• Task brief:
Restate the entries below word for word, omitting nothing.

• Saved entries:
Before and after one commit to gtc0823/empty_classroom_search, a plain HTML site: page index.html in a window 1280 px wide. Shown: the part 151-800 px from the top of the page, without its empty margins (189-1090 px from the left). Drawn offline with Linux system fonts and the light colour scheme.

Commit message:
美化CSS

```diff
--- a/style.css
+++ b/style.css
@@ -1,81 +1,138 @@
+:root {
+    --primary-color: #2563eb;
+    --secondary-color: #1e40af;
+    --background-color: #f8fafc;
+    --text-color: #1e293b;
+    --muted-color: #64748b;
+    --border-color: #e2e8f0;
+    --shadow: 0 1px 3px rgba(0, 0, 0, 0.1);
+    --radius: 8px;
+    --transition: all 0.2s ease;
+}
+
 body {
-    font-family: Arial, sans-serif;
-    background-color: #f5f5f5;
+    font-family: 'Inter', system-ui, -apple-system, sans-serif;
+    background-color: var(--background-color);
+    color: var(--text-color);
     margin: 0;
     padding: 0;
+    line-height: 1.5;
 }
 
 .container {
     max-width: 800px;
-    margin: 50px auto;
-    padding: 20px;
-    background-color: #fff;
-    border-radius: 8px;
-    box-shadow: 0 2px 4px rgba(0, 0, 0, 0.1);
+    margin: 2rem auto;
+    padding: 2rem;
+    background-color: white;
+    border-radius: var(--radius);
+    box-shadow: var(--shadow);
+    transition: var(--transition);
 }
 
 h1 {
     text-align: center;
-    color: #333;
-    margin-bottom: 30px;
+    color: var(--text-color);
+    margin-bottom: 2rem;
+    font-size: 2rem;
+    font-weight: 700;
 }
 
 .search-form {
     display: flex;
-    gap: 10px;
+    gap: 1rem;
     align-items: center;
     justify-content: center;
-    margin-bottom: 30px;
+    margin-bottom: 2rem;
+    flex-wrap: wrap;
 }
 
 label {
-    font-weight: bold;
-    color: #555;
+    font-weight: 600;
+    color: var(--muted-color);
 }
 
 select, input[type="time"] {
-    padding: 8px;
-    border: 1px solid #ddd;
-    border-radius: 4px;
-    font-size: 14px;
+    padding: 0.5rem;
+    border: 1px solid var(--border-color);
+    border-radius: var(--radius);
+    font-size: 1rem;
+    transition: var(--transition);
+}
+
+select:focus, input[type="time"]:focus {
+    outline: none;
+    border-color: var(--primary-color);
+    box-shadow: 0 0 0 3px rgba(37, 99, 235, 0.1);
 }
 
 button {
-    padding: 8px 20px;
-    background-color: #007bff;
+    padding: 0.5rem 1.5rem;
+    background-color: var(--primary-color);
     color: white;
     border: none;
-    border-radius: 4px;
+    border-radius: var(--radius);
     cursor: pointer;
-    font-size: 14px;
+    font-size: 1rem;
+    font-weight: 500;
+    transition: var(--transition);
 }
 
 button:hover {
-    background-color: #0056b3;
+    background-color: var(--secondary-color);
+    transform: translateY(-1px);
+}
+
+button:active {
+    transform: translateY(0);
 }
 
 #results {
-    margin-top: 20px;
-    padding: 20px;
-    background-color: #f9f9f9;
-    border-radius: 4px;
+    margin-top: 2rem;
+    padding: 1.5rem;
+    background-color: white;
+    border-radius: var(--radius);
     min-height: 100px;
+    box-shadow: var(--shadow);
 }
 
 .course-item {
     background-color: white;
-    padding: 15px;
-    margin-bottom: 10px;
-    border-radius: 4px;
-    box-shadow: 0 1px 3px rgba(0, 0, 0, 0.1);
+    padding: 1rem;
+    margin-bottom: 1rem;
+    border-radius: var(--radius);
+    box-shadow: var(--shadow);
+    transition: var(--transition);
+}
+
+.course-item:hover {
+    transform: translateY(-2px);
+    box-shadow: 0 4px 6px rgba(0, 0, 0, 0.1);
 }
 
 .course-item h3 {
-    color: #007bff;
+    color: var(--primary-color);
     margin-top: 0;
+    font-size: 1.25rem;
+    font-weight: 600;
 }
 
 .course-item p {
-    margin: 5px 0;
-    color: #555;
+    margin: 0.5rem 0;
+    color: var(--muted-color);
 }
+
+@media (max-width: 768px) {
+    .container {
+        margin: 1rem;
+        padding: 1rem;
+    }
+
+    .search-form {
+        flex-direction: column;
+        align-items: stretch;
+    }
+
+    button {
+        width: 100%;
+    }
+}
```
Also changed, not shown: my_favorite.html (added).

• Solution for this exercise:
Before and after one commit to gtc0823/empty_classroom_search, a plain HTML site: page index.html in a window 1280 px wide. Shown: the part 151-800 px from the top of the page, without its empty margins (189-1090 px from the left). Drawn offline with Linux system fonts and the light colour scheme.

Commit message:
美化CSS

```diff
--- a/style.css
+++ b/style.css
@@ -1,81 +1,138 @@
+:root {
+    --primary-color: #2563eb;
+    --secondary-color: #1e40af;
+    --background-color: #f8fafc;
+    --text-color: #1e293b;
+    --muted-color: #64748b;
+    --border-color: #e2e8f0;
+    --shadow: 0 1px 3px rgba(0, 0, 0, 0.1);
+    --radius: 8px;
+    --transition: all 0.2s ease;
+}
+
 body {
-    font-family: Arial, sans-serif;
-    background-color: #f5f5f5;
+    font-family: 'Inter', system-ui, -apple-system, sans-serif;
+    background-color: var(--background-color);
+    color: var(--text-color);
     margin: 0;
     padding: 0;
+    line-height: 1.5;
 }
 
 .container {
     max-width: 800px;
-    margin: 50px auto;
-    padding: 20px;
-    background-color: #fff;
-    border-radius: 8px;
-    box-shadow: 0 2px 4px rgba(0, 0, 0, 0.1);
+    margin: 2rem auto;
+    padding: 2rem;
+    background-color: white;
+    border-radius: var(--radius);
+    box-shadow: var(--shadow);
+    transition: var(--transition);
 }
 
 h1 {
     text-align: center;
-    color: #333;
-    margin-bottom: 30px;
+    color: var(--text-color);
+    margin-bottom: 2rem;
+    font-size: 2rem;
+    font-weight: 700;
 }
 
 .search-form {
     display: flex;
-    gap: 10px;
+    gap: 1rem;
     align-items: center;
     justify-content: center;
-    margin-bottom: 30px;
+    margin-bottom: 2rem;
+    flex-wrap: wrap;
 }
 
 label {
-    font-weight: bold;
-    color: #555;
+    font-weight: 600;
+    color: var(--muted-color);
 }
 
 select, input[type="time"] {
-    padding: 8px;
-    border: 1px solid #ddd;
-    border-radius: 4px;
-    font-size: 14px;
+    padding: 0.5rem;
+    border: 1px solid var(--border-color);
+    border-radius: var(--radius);
+    font-size: 1rem;
+    transition: var(--transition);
+}
+
+select:focus, input[type="time"]:focus {
+    outline: none;
+    border-color: var(--primary-color);
+    box-shadow: 0 0 0 3px rgba(37, 99, 235, 0.1);
 }
 
 button {
-    padding: 8px 20px;
-    background-color: #007bff;
+    padding: 0.5rem 1.5rem;
+    background-color: var(--primary-color);
     color: white;
     border: none;
-    border-radius: 4px;
+    border-radius: var(--radius);
     cursor: pointer;
-    font-size: 14px;
+    font-size: 1rem;
+    font-weight: 500;
+    transition: var(--transition);
 }
 
 button:hover {
-    background-color: #0056b3;
+    background-color: var(--secondary-color);
+    transform: translateY(-1px);
+}
+
+button:active {
+    transform: translateY(0);
 }
 
 #results {
-    margin-top: 20px;
-    padding: 20px;
-    background-color: #f9f9f9;
-    border-radius: 4px;
+    margin-top: 2rem;
+    padding: 1.5rem;
+    background-color: white;
+    border-radius: var(--radius);
     min-height: 100px;
+    box-shadow: var(--shadow);
 }
 
 .course-item {
     background-color: white;
-    padding: 15px;
-    margin-bottom: 10px;
-    border-radius: 4px;
-    box-shadow: 0 1px 3px rgba(0, 0, 0, 0.1);
+    padding: 1rem;
+    margin-bottom: 1rem;
+    border-radius: var(--radius);
+    box-shadow: var(--shadow);
+    transition: var(--transition);
+}
+
+.course-item:hover {
+    transform: translateY(-2px);
+    box-shadow: 0 4px 6px rgba(0, 0, 0, 0.1);
 }
 
 .course-item h3 {
-    color: #007bff;
+    color: var(--primary-color);
     margin-top: 0;
+    font-size: 1.25rem;
+    font-weight: 600;
 }
 
 .course-item p {
-    margin: 5px 0;
-    color: #555;
+    margin: 0.5rem 0;
+    color: var(--muted-color);
 }
+
+@media (max-width: 768px) {
+    .container {
+        margin: 1rem;
+        padding: 1rem;
+    }
+
+    .search-form {
+        flex-direction: column;
+        align-items: stretch;
+    }
+
+    button {
+        width: 100%;
+    }
+}
```
Also changed, not shown: my_favorite.html (added).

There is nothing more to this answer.